Startup Backed by Kodak, Alibaba Fights Fakes With Invisible Ink

The film cameras that built Eastman Kodak Co. in 1888 are long gone, yet the company’s imprint may soon be embedded on products from shoes to cigarettes.

Kodak, supplying hundreds of patents, research and history, is behind a startup working to combat counterfeiting with a technology that places an invisible, digitally traceable marker on products to ensure they are authentic.

The new company, eApeiron, whose name comes from the Greek word for everlasting, launched last month and is targeting e-commerce. Globally, fake and pirated products accounted for almost a half-trillion dollars in 2013, according to a report this year by the Organization for Economic Cooperation and Development, with 84 percent of seized goods originating in China and Hong Kong. Besides losses and brand erosion for companies, counterfeiting can result in lost tax revenue for governments and it discourages innovation.

“Everyone knows this is a problem,” said Kodak Chief Executive Officer Jeff Clarke, who cited the complex supply chains at many companies. “If you’re in charge of brand protection or you’re a security officer of a major brand, this means you’ve got a new tool.”

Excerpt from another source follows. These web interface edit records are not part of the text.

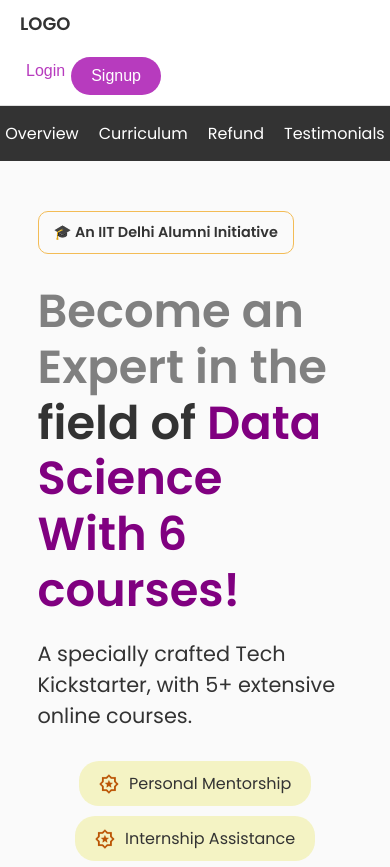
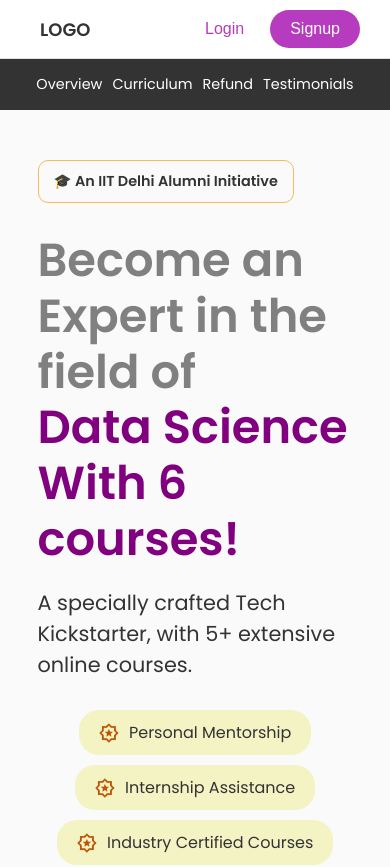
Before and after one commit to Kj1710/Figmatocode, a React (Create React App) app: page / in a window 390 px wide. Shown: the top 867 px of the page. Built offline with nearby package versions, Linux system fonts and the light colour scheme.

Commit message:
Final commit ready for deployment

```diff
--- a/src/components/Header/Header.css
+++ b/src/components/Header/Header.css
@@ -44,21 +44,11 @@
 
 @media only screen and (max-width: 768px) {
   .header-content {
-    flex-direction: column;
-    align-items: flex-start;
+    flex-direction: row;
+
   }
 
-  .log {
-    margin-left: 0;
-    margin-bottom: 10px;
-  }
 
-  .auth-links .login-button,
-  .auth-links .signup-button {
-    margin: 0;
-  }
 
-  .auth-links .signup-button {
-    margin-top: 10px;
-  }
+
 }
--- a/src/components/Navbar/Navbar.css
+++ b/src/components/Navbar/Navbar.css
@@ -21,5 +21,17 @@
   width: 100%;
   height: 3px;
   background-color: orange;
+}
 
+/* Media query for smaller screens */
+@media only screen and (max-width: 768px) {
+  .nav-links {
+    flex-direction: row;
+    gap: 10px;
+    align-items: center;
+  }
+
+  .nav-links a {
+    font-size: 0.9em;
+  }
 }
--- a/src/components/Overview/Overview.js
+++ b/src/components/Overview/Overview.js
@@ -12,7 +12,7 @@ const Overview = () => {
             </div>
             <h1>
               <span className="grey-text">Become an Expert in the</span>
-              field of <span className="highlight-text"> Data Science </span>
+              <span className="grey-text">field of</span>   <span className="highlight-text"> Data Science </span>
               <br />
               <span className="highlight-text">With 6 courses! </span>
             </h1>
```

Miami-based eApeiron, which is pronounced e-uh-PEER-on, will locate its research, engineering and manufacturing operations within Kodak’s business park in Rochester, New York. Some research will also occur in labs in Shanghai and Tel Aviv. Alibaba Group Holding Ltd., owner of China’s largest e-commerce company, is an investor and President Michael Evans will sit on eApeiron’s board along with Clarke, according to the company’s website.